- Limiting the private sector's use of any cybersecurity information received only to a cybersecurity use purpose.
Opponents: Privacy Safeguards Insufficient
The amendments are seen as a concession to privacy advocates, although two Democratic members of the committee contend the protections didn't go far enough, and provided the only two votes against the bill. "I strongly agree with the need to enact effective cybersecurity legislation, and commend the bipartisan effort of the House Intelligence Committee, but this bill doesn't sufficiently protect individual privacy rights," said Rep. Jan Schakowsky, D-Ill., who along with Rep. Adam Schiff, D-Calif., voted against the bill.
Still, other Democratic committee members said the amended version should affirmatively address the objections raised last year when President Obama threatened to veto the bill known as CISPA over privacy and civil liberties concerns. "I would not support a bill that did not take our citizens' privacy seriously," said Rep. Jim Langevin, the Rhode Island Democrat and committee member who co-founded the Congressional Cybersecurity Caucus.
The White House hasn't taken a position yet on the 2013 version of CISPA, which goes to the full House for consideration, possibly as early as next week [see Is Compromise in Offing for CISPA?]. The 2012 version of the bill passed the House, but never came up for a vote in the Senate.
Backed by advocacy groups such as the American Civil Liberties Union and the Electronic Frontier Foundation, Schakowsky said the amended bill failed to provide an adequate balance between cyber-protection and privacy and civil liberties safeguards.
Amendments Rejected to Fortify Privacy Rights, Keep Data from Military
The committee rejected three amendments Schakowsky offered that the Illinois Democrat contends would have strengthened privacy protections, ensured that consumers can hold companies accountable for misuse of their private information, required that companies report cyberthreat information directly to civilian agencies and maintained the long standing tradition that the military doesn't operate on U.S. soil against American citizens.
Schakowsky said she'll bring up her amendments when the House considers the measure.
But Langevin, in voting for the bill in committee, said the amended bill provides sufficient privacy and civil liberties protections, although he suggested the legislation could be strengthened.

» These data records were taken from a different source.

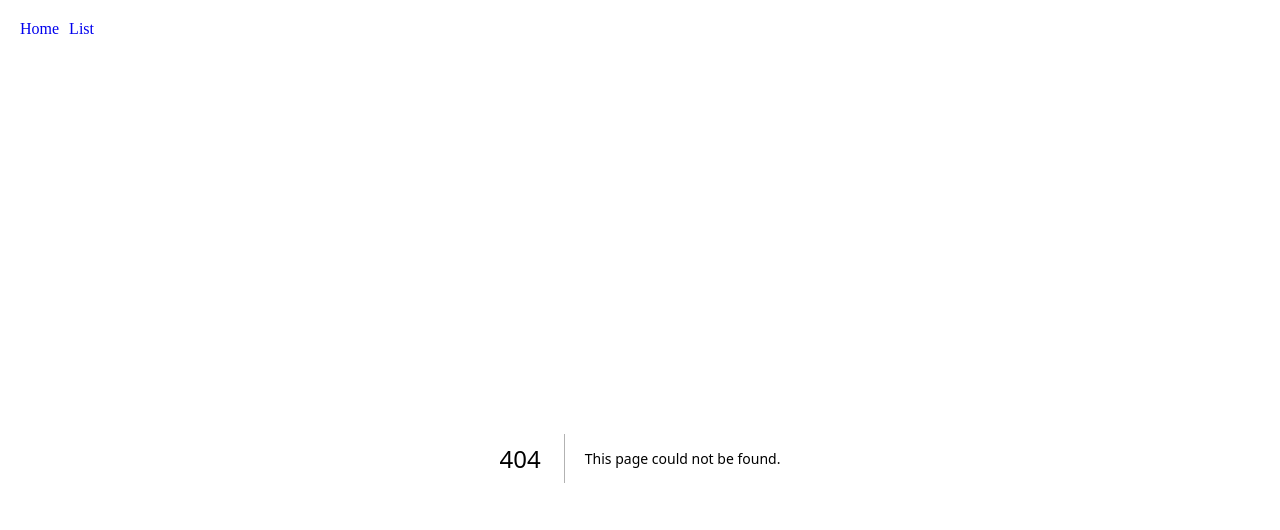
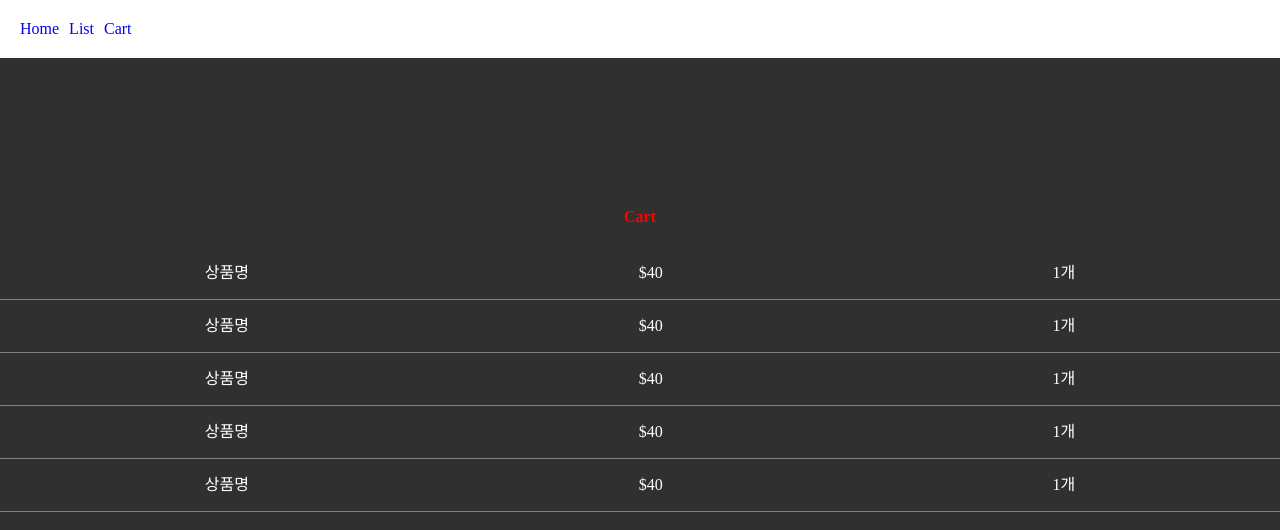
Before and after one commit to castor12m/note_nextjs, a Next.js app in the folder fresh/: page /cart in a window 1280 px wide. Before the commit this address had no page. Shown: the top 530 px of the page. Built offline with nearby package versions, Linux system fonts and the light colour scheme.

Commit message:
컴포넌트 사용

```diff
--- /dev/null
+++ b/fresh/app/cart/page.js
@@ -0,0 +1,22 @@
+export default function Cart() {
+    return (
+      <div>
+        <h4 className="title">Cart</h4>
+        <CartItem/>
+        <CartItem/>
+        <CartItem/>
+        <CartItem/>
+        <CartItem/>
+      </div>
+    )
+  }
+
+function CartItem(){
+  return(
+    <div className="cart-item">
+      <p>상품명</p>
+      <p>$40</p>
+      <p>1개</p>
+    </div>
+  )
+}
--- a/fresh/app/globals.css
+++ b/fresh/app/globals.css
@@ -37,3 +37,11 @@
   width: 100%;
   height: auto;
 }
+
+.cart-item {
+  padding: 10px;
+  display: flex;
+  justify-content: space-around;
+  border-bottom: 1px solid grey;
+  line-height: 0px;
+}
--- a/fresh/app/layout.js
+++ b/fresh/app/layout.js
@@ -13,6 +13,7 @@
         <div className="navbar">
           <Link href="/">Home</Link>
           <Link href="/list">List</Link>
+          <Link href="/cart">Cart</Link>
         </div>
         {children}
       </body>
```
Also changed, not shown: fresh/app/list/abc/page.js (deleted, +0 -19 lines).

"We cannot address these challenges without effective information sharing, and after much collaboration with civil liberties advocates, we have included strong precautions that guard against government access to and use of people's personal information," Langevin said. "I will continue to work with the committee, the White House and stakeholders to strengthen the measure when it comes to the House floor."
Anti-Hack-Back Rider Affirmed
Langevin offered an amendment that the committee accepted that specifies the measure does not provide any new authority to "hack back," addressing concerns that the measure could be misinterpreted to authorize companies to hack into other companies' networks to take back information that was stolen from them.
Privacy and civil libertarian advocates contend CISPA allows private Internet communications and information about U.S. citizens to go to the NSA, the military intelligence agency that intercepts electronic communications. The bill's sponsors maintain that the information being shared isn't content, but malicious code that can plant spyware in corporate computers to pilfer trade secrets or cause other types of havoc.
Obama, in an executive order issued in February, called for the establishment of a cyberthreat information sharing process [see Obama Issues Cybersecurity Executive Order]. But legislation is needed to provide liability protection for companies acting in good faith to protect their own networks or share threat information.
CISPA also would allow the federal government to provide classified cyberthreat information to the private sector to help American companies better protect themselves from advanced cyberthreats, as well as empower American businesses to share cyberthreat information with others in the private sector and enable the private sector to share information with the government on a purely voluntary basis, and, according to the bill's sponsors, all while providing strong protections for privacy and civil liberties, a contention that some lawmakers contest.